(Activity)
With the images removed, return every line below exactly as it reads.

____________________

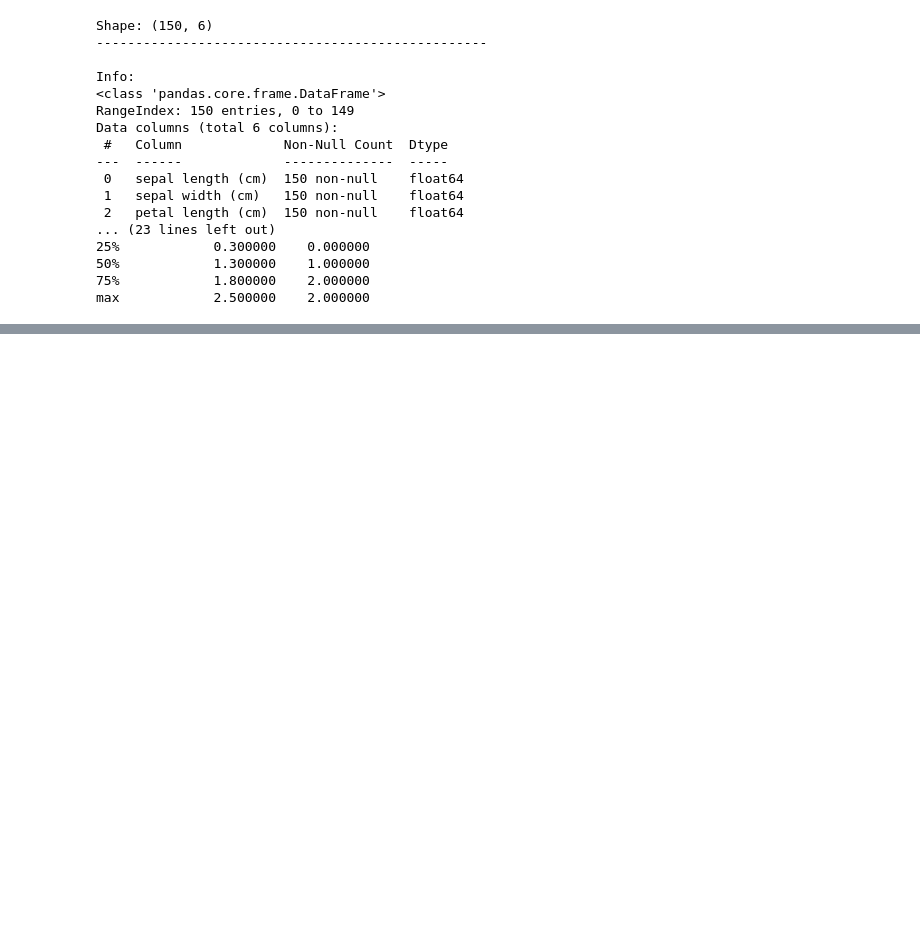
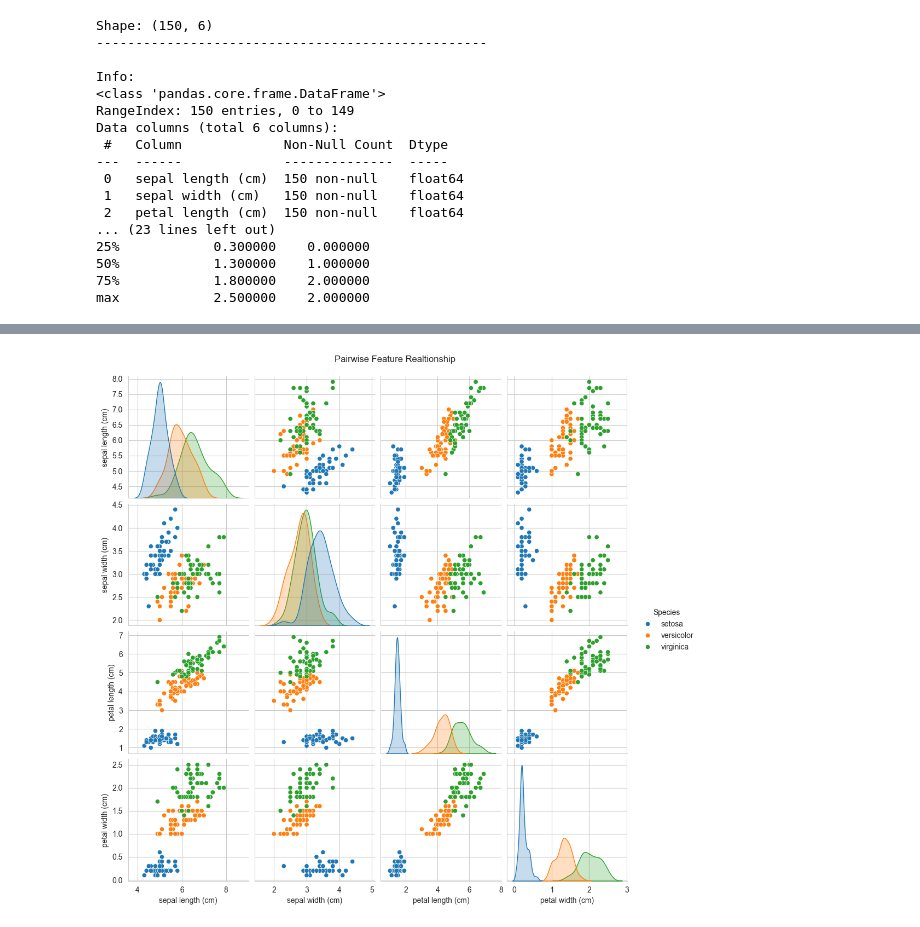
Before and after one commit to bibekpandey0521/eda_iris, a Jupyter notebook: iris_dataset_exploration.ipynb, the cells around one changed output, grey strips where cells are left out. Saved outputs shown, nothing was run; the diff lists cells and outputs as text; code cells hidden in the pictures; blank space fills up the shorter version.

```diff
--- a/iris_dataset_exploration.ipynb
+++ b/iris_dataset_exploration.ipynb
@@ -147,3 +147,8 @@ Data columns (total 6 columns):
 50%            1.300000    1.000000
 75%            1.800000    2.000000
 max            2.500000    2.000000
+# %%
+# convert to numpy arrays
+feature_cols = iris.feature_names
+X = df[feature_cols]
+Y = df["target"]
@@ -149,0 +240,9 @@ max            2.500000    2.000000
+# %%
+# pair plot with seaborn
+sns.set_style("whitegrid")
+
+sns.pairplot(df[feature_cols + ["Species"]] , hue="Species",diag_kind="kde")
+plt.suptitle("Pairwise Feature Realtionship",y=1.02)
+plt.show()
+# %% [output]
+[figure, added]
```
Also changed, not shown: parts of 12 cells of this notebook.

____________________

(Result)
Before and after one commit to bibekpandey0521/eda_iris, a Jupyter notebook: iris_dataset_exploration.ipynb, the cells around one changed output, grey strips where cells are left out. Saved outputs shown, nothing was run; the diff lists cells and outputs as text; code cells hidden in the pictures; blank space fills up the shorter version.

```diff
--- a/iris_dataset_exploration.ipynb
+++ b/iris_dataset_exploration.ipynb
@@ -147,3 +147,8 @@ Data columns (total 6 columns):
 50%            1.300000    1.000000
 75%            1.800000    2.000000
 max            2.500000    2.000000
+# %%
+# convert to numpy arrays
+feature_cols = iris.feature_names
+X = df[feature_cols]
+Y = df["target"]
@@ -149,0 +240,9 @@ max            2.500000    2.000000
+# %%
+# pair plot with seaborn
+sns.set_style("whitegrid")
+
+sns.pairplot(df[feature_cols + ["Species"]] , hue="Species",diag_kind="kde")
+plt.suptitle("Pairwise Feature Realtionship",y=1.02)
+plt.show()
+# %% [output]
+[figure, added]
```
Also changed, not shown: parts of 12 cells of this notebook.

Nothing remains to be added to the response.